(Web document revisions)
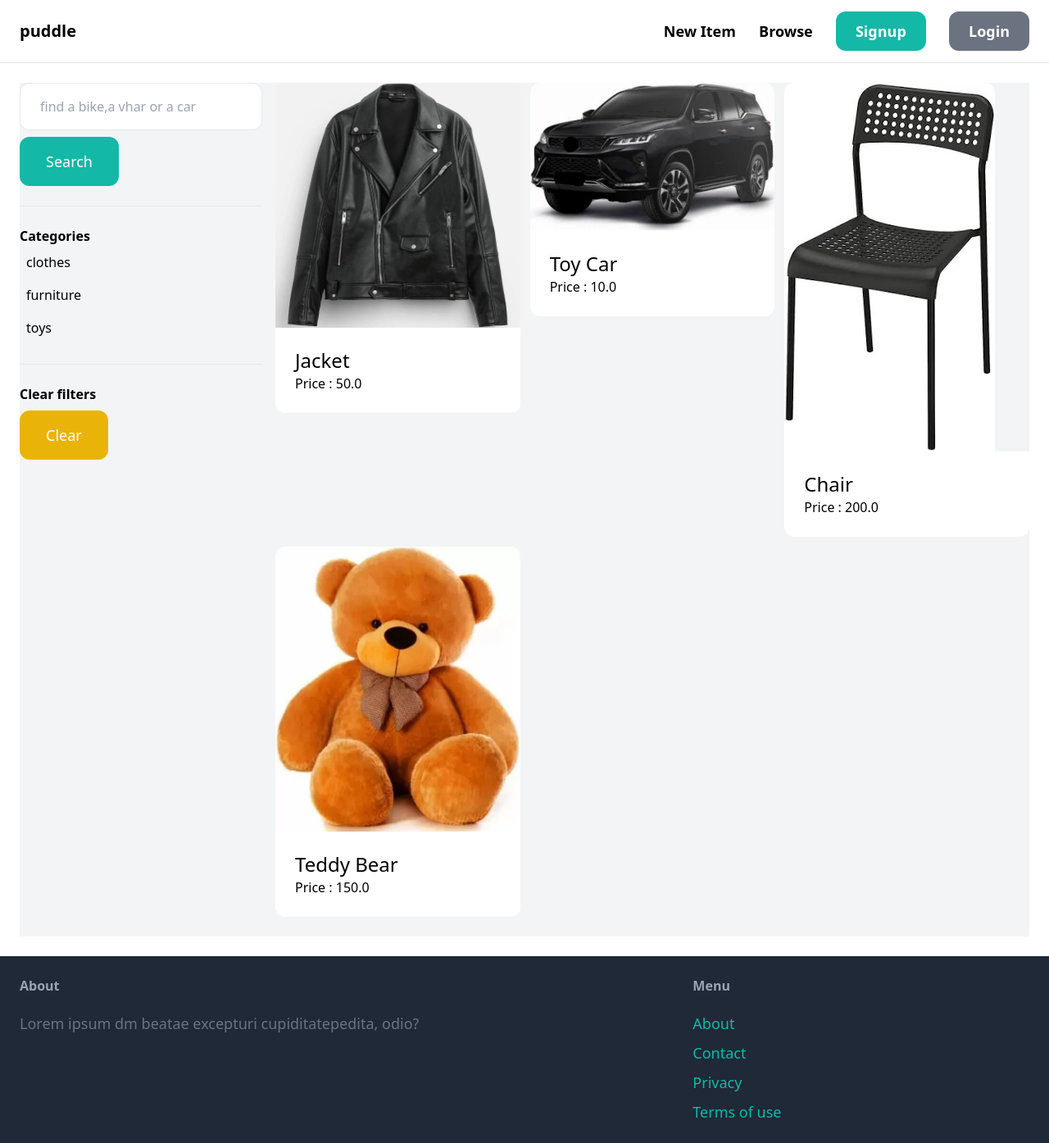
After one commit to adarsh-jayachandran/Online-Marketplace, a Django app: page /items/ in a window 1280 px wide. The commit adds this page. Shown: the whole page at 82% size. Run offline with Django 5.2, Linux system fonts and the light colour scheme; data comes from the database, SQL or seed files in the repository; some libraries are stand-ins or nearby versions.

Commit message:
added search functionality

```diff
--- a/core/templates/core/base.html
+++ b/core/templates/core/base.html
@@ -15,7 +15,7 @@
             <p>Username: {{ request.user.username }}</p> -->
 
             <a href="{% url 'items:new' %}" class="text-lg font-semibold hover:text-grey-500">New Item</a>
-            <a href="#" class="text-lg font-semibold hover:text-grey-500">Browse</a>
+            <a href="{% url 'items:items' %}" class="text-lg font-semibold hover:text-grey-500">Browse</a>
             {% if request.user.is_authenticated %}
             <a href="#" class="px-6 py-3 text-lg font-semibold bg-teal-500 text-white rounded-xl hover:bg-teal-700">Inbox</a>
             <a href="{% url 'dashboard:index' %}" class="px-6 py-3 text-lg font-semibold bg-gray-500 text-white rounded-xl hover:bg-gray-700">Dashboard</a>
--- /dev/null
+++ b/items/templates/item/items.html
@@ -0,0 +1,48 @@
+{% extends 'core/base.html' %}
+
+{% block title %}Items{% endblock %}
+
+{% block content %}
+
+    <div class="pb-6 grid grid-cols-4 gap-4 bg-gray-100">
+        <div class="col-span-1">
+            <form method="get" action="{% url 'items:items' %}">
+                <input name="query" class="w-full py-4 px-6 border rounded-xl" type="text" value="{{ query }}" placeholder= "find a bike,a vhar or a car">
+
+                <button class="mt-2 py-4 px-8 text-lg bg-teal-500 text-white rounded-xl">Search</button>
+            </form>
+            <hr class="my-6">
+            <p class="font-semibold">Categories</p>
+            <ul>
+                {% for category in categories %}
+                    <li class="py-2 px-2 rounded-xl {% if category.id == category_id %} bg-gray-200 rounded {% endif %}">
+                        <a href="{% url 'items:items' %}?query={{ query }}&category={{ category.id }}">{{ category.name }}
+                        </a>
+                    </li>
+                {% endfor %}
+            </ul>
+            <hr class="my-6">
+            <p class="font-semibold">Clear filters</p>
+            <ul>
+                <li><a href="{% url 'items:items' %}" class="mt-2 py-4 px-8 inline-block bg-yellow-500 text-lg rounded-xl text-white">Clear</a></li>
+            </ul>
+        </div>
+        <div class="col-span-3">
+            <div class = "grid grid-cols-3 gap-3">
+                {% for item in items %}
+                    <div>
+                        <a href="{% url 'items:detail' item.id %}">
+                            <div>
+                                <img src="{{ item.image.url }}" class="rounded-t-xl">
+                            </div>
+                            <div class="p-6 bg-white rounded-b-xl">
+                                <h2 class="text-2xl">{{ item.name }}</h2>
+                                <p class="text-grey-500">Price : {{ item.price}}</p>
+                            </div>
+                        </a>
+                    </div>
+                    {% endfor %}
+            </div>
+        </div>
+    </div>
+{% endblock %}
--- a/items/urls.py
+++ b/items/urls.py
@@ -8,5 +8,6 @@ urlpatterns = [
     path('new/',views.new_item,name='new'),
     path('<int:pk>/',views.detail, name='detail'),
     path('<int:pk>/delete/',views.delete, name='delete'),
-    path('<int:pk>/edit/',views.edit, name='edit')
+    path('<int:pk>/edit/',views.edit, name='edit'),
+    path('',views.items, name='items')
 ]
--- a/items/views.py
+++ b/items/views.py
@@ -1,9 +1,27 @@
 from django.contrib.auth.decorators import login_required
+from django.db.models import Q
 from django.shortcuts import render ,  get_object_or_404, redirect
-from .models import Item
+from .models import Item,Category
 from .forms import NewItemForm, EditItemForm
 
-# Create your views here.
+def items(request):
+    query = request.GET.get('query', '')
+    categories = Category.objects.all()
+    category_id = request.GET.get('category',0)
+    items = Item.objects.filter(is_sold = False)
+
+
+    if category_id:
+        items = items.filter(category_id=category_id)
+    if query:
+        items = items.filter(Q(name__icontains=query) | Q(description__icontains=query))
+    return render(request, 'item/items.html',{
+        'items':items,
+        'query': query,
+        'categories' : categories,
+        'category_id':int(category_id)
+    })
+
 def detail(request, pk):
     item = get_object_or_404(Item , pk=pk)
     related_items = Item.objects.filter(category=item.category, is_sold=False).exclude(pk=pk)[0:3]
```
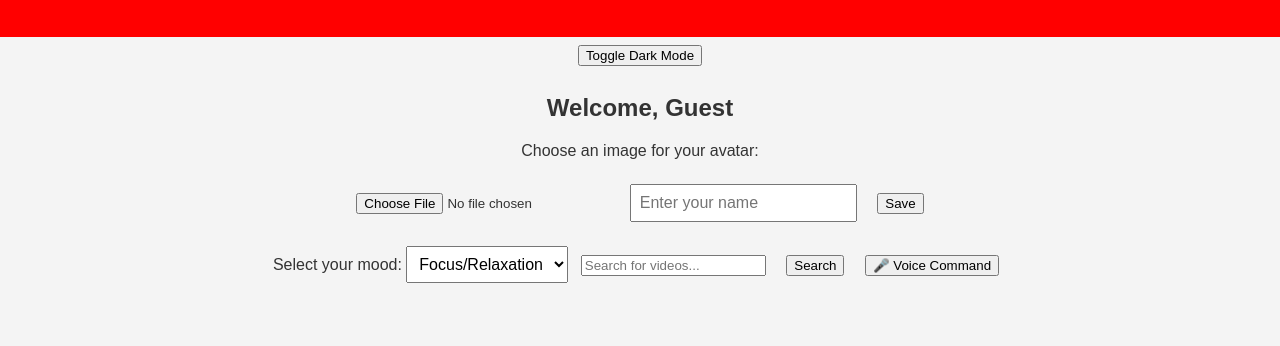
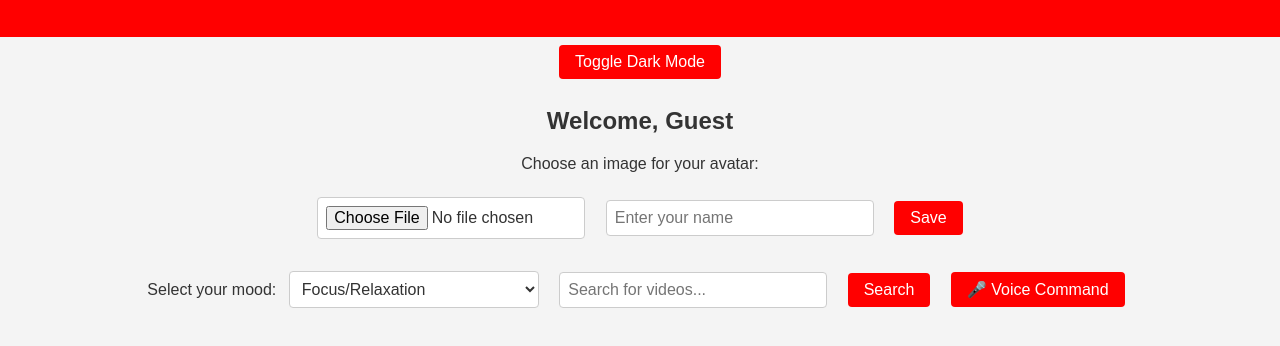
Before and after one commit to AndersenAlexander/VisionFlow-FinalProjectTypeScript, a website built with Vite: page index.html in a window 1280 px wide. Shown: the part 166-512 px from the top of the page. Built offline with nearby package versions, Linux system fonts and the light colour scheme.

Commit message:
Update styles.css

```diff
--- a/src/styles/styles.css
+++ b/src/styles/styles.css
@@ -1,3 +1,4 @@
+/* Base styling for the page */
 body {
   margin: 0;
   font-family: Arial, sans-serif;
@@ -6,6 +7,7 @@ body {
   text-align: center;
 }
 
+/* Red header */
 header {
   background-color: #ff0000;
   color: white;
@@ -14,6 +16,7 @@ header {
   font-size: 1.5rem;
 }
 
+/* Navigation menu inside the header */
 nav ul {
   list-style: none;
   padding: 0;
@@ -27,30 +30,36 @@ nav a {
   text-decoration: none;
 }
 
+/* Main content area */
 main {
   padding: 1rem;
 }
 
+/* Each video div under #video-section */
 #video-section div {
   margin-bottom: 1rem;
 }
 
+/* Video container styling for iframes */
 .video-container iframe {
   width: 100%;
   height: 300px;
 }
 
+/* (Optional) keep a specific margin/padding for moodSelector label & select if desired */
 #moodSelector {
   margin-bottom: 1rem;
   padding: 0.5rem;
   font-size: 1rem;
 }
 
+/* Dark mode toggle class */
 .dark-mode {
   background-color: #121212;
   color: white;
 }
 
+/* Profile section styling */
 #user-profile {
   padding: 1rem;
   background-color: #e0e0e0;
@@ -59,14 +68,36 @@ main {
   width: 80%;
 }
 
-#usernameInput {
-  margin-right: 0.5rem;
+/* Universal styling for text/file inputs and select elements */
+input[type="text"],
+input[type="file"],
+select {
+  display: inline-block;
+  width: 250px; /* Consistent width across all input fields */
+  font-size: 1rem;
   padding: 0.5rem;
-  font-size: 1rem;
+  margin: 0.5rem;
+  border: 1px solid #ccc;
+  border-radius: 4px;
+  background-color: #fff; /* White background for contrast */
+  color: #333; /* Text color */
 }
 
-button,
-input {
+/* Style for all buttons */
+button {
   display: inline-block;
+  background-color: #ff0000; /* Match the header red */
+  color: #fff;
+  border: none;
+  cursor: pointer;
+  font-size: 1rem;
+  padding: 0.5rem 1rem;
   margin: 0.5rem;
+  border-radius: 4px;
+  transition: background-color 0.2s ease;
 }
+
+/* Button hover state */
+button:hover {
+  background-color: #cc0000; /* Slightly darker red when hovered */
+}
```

* WHAT THIS TASK INVOLVES
For each record above, write out every line exactly and skip the pictures.

* OUTPUT
After one commit to adarsh-jayachandran/Online-Marketplace, a Django app: page /items/ in a window 1280 px wide. The commit adds this page. Shown: the whole page at 82% size. Run offline with Django 5.2, Linux system fonts and the light colour scheme; data comes from the database, SQL or seed files in the repository; some libraries are stand-ins or nearby versions.

Commit message:
added search functionality

```diff
--- a/core/templates/core/base.html
+++ b/core/templates/core/base.html
@@ -15,7 +15,7 @@
             <p>Username: {{ request.user.username }}</p> -->
 
             <a href="{% url 'items:new' %}" class="text-lg font-semibold hover:text-grey-500">New Item</a>
-            <a href="#" class="text-lg font-semibold hover:text-grey-500">Browse</a>
+            <a href="{% url 'items:items' %}" class="text-lg font-semibold hover:text-grey-500">Browse</a>
             {% if request.user.is_authenticated %}
             <a href="#" class="px-6 py-3 text-lg font-semibold bg-teal-500 text-white rounded-xl hover:bg-teal-700">Inbox</a>
             <a href="{% url 'dashboard:index' %}" class="px-6 py-3 text-lg font-semibold bg-gray-500 text-white rounded-xl hover:bg-gray-700">Dashboard</a>
--- /dev/null
+++ b/items/templates/item/items.html
@@ -0,0 +1,48 @@
+{% extends 'core/base.html' %}
+
+{% block title %}Items{% endblock %}
+
+{% block content %}
+
+    <div class="pb-6 grid grid-cols-4 gap-4 bg-gray-100">
+        <div class="col-span-1">
+            <form method="get" action="{% url 'items:items' %}">
+                <input name="query" class="w-full py-4 px-6 border rounded-xl" type="text" value="{{ query }}" placeholder= "find a bike,a vhar or a car">
+
+                <button class="mt-2 py-4 px-8 text-lg bg-teal-500 text-white rounded-xl">Search</button>
+            </form>
+            <hr class="my-6">
+            <p class="font-semibold">Categories</p>
+            <ul>
+                {% for category in categories %}
+                    <li class="py-2 px-2 rounded-xl {% if category.id == category_id %} bg-gray-200 rounded {% endif %}">
+                        <a href="{% url 'items:items' %}?query={{ query }}&category={{ category.id }}">{{ category.name }}
+                        </a>
+                    </li>
+                {% endfor %}
+            </ul>
+            <hr class="my-6">
+            <p class="font-semibold">Clear filters</p>
+            <ul>
+                <li><a href="{% url 'items:items' %}" class="mt-2 py-4 px-8 inline-block bg-yellow-500 text-lg rounded-xl text-white">Clear</a></li>
+            </ul>
+        </div>
+        <div class="col-span-3">
+            <div class = "grid grid-cols-3 gap-3">
+                {% for item in items %}
+                    <div>
+                        <a href="{% url 'items:detail' item.id %}">
+                            <div>
+                                <img src="{{ item.image.url }}" class="rounded-t-xl">
+                            </div>
+                            <div class="p-6 bg-white rounded-b-xl">
+                                <h2 class="text-2xl">{{ item.name }}</h2>
+                                <p class="text-grey-500">Price : {{ item.price}}</p>
+                            </div>
+                        </a>
+                    </div>
+                    {% endfor %}
+            </div>
+        </div>
+    </div>
+{% endblock %}
--- a/items/urls.py
+++ b/items/urls.py
@@ -8,5 +8,6 @@ urlpatterns = [
     path('new/',views.new_item,name='new'),
     path('<int:pk>/',views.detail, name='detail'),
     path('<int:pk>/delete/',views.delete, name='delete'),
-    path('<int:pk>/edit/',views.edit, name='edit')
+    path('<int:pk>/edit/',views.edit, name='edit'),
+    path('',views.items, name='items')
 ]
--- a/items/views.py
+++ b/items/views.py
@@ -1,9 +1,27 @@
 from django.contrib.auth.decorators import login_required
+from django.db.models import Q
 from django.shortcuts import render ,  get_object_or_404, redirect
-from .models import Item
+from .models import Item,Category
 from .forms import NewItemForm, EditItemForm
 
-# Create your views here.
+def items(request):
+    query = request.GET.get('query', '')
+    categories = Category.objects.all()
+    category_id = request.GET.get('category',0)
+    items = Item.objects.filter(is_sold = False)
+
+
+    if category_id:
+        items = items.filter(category_id=category_id)
+    if query:
+        items = items.filter(Q(name__icontains=query) | Q(description__icontains=query))
+    return render(request, 'item/items.html',{
+        'items':items,
+        'query': query,
+        'categories' : categories,
+        'category_id':int(category_id)
+    })
+
 def detail(request, pk):
     item = get_object_or_404(Item , pk=pk)
     related_items = Item.objects.filter(category=item.category, is_sold=False).exclude(pk=pk)[0:3]
```
Before and after one commit to AndersenAlexander/VisionFlow-FinalProjectTypeScript, a website built with Vite: page index.html in a window 1280 px wide. Shown: the part 166-512 px from the top of the page. Built offline with nearby package versions, Linux system fonts and the light colour scheme.

Commit message:
Update styles.css

```diff
--- a/src/styles/styles.css
+++ b/src/styles/styles.css
@@ -1,3 +1,4 @@
+/* Base styling for the page */
 body {
   margin: 0;
   font-family: Arial, sans-serif;
@@ -6,6 +7,7 @@ body {
   text-align: center;
 }
 
+/* Red header */
 header {
   background-color: #ff0000;
   color: white;
@@ -14,6 +16,7 @@ header {
   font-size: 1.5rem;
 }
 
+/* Navigation menu inside the header */
 nav ul {
   list-style: none;
   padding: 0;
@@ -27,30 +30,36 @@ nav a {
   text-decoration: none;
 }
 
+/* Main content area */
 main {
   padding: 1rem;
 }
 
+/* Each video div under #video-section */
 #video-section div {
   margin-bottom: 1rem;
 }
 
+/* Video container styling for iframes */
 .video-container iframe {
   width: 100%;
   height: 300px;
 }
 
+/* (Optional) keep a specific margin/padding for moodSelector label & select if desired */
 #moodSelector {
   margin-bottom: 1rem;
   padding: 0.5rem;
   font-size: 1rem;
 }
 
+/* Dark mode toggle class */
 .dark-mode {
   background-color: #121212;
   color: white;
 }
 
+/* Profile section styling */
 #user-profile {
   padding: 1rem;
   background-color: #e0e0e0;
@@ -59,14 +68,36 @@ main {
   width: 80%;
 }
 
-#usernameInput {
-  margin-right: 0.5rem;
+/* Universal styling for text/file inputs and select elements */
+input[type="text"],
+input[type="file"],
+select {
+  display: inline-block;
+  width: 250px; /* Consistent width across all input fields */
+  font-size: 1rem;
   padding: 0.5rem;
-  font-size: 1rem;
+  margin: 0.5rem;
+  border: 1px solid #ccc;
+  border-radius: 4px;
+  background-color: #fff; /* White background for contrast */
+  color: #333; /* Text color */
 }
 
-button,
-input {
+/* Style for all buttons */
+button {
   display: inline-block;
+  background-color: #ff0000; /* Match the header red */
+  color: #fff;
+  border: none;
+  cursor: pointer;
+  font-size: 1rem;
+  padding: 0.5rem 1rem;
   margin: 0.5rem;
+  border-radius: 4px;
+  transition: background-color 0.2s ease;
 }
+
+/* Button hover state */
+button:hover {
+  background-color: #cc0000; /* Slightly darker red when hovered */
+}
```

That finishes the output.